The Prime protocol makes use of erasure codes to send efficient
reconciliation (RECON) messages. RECON messages keep correct servers
up to date despite the efforts of faulty servers to block execution by
failing to properly disseminate updates.
Prime was developed using Michael Luby's implementation of Cauchy-based Reed-Solomon erasure codes, which can be downloaded here:
Due to licensing restrictions, we are unable to include this library in the current release. By default, the current release performs reconciliation without using erasure codes (i.e., full PO-Request messages are sent rather than erasure-encoded ones). This is less efficient than using erasure codes but serves the same functional purpose. Note that the results from the DSN '08 paper reflect the use of erasure codes, and thus performance obtained from the current release in bandwidth-constrained environments will be lower than what is actually achievable.
The current release is set up to use a generic interface to an erasure encoding library.

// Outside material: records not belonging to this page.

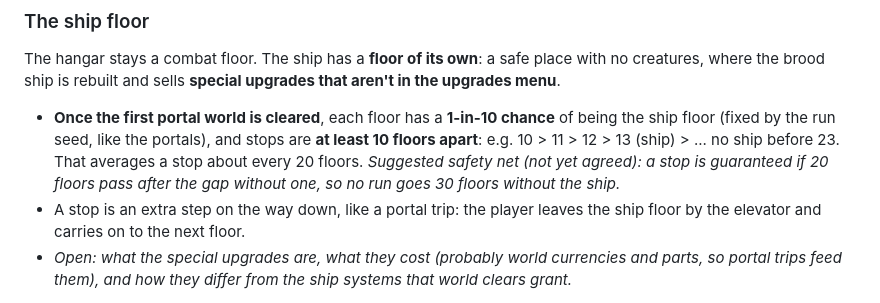
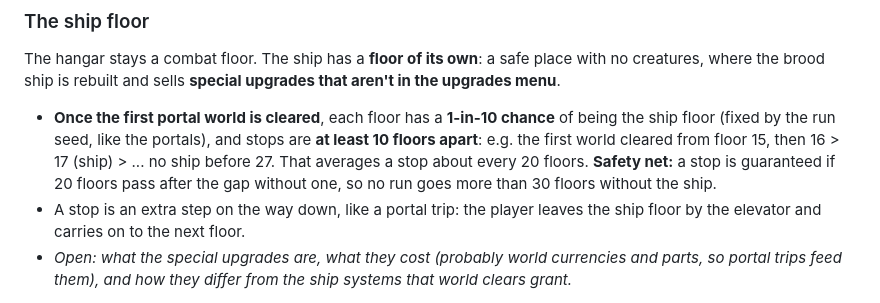
Before and after one commit to f1nch/alien-harvester, a Markdown page: docs/EXPANSION_DESIGN.md, the part around the change. GitHub-like rendering.

Commit message:
Design proposal: ship floor safety net
A ship stop is guaranteed 30 floors after the last one at most; the
example now follows the agreed portal floors (every 5th from 15).

Co-Authored-By: Claude Opus 5.5 <noreply@anthropic.com>

```diff
--- a/docs/EXPANSION_DESIGN.md
+++ b/docs/EXPANSION_DESIGN.md
@@ -190,7 +190,7 @@ Seven combat floors: the original Cryo labs, Specimen vaults and Hangar, and fou
 
 The hangar stays a combat floor. The ship has a **floor of its own**: a safe place with no creatures, where the brood ship is rebuilt and sells **special upgrades that aren't in the upgrades menu**.
 
-- **Once the first portal world is cleared**, each floor has a **1-in-10 chance** of being the ship floor (fixed by the run seed, like the portals), and stops are **at least 10 floors apart**: e.g. 10 > 11 > 12 > 13 (ship) > ... no ship before 23. That averages a stop about every 20 floors. *Suggested safety net (not yet agreed): a stop is guaranteed if 20 floors pass after the gap without one, so no run goes 30 floors without the ship.*
+- **Once the first portal world is cleared**, each floor has a **1-in-10 chance** of being the ship floor (fixed by the run seed, like the portals), and stops are **at least 10 floors apart**: e.g. the first world cleared from floor 15, then 16 > 17 (ship) > ... no ship before 27. That averages a stop about every 20 floors. **Safety net:** a stop is guaranteed if 20 floors pass after the gap without one, so no run goes more than 30 floors without the ship.
 - A stop is an extra step on the way down, like a portal trip: the player leaves the ship floor by the elevator and carries on to the next floor.
 - *Open: what the special upgrades are, what they cost (probably world currencies and parts, so portal trips feed them), and how they differ from the ship systems that world clears grant.*
 
```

By default, the interface calls are not invoked, because the USE_ERASURE_CODES flag is set to 0 (see src/def.h). The Luby library (or some other erasure encoding library) can be fairly easily integrated into the current release by setting USE_ERASURE_CODES to 1 and filling in the implementations of the interface functions (see src/erasure.h and src/erasure.c).
The following is a short summary of the important things that you must do to run Prime.
- Download and compile OpenSSL. Make sure the shared library can be located, or modify the Makefile to link to the static library libcrypto.a.
- Decide on the number of servers in the system. Change the parameters in
src/def.h accordingly. Note that the number of servers must be equal to
3*NUM_F + 2*NUM_K + 1, which are parameters in src.def.h.
- If using Spines (which is the default setting), configure the Spines network (spines/daemon/spines.conf) and configure bin/spines_address.config accordingly.
makein the src directory.
cdto the bin directory. Run the gen_keys program:
- Run the spines network.
- Change the bin/address.config file as described above.
- The server and client programs can now be run.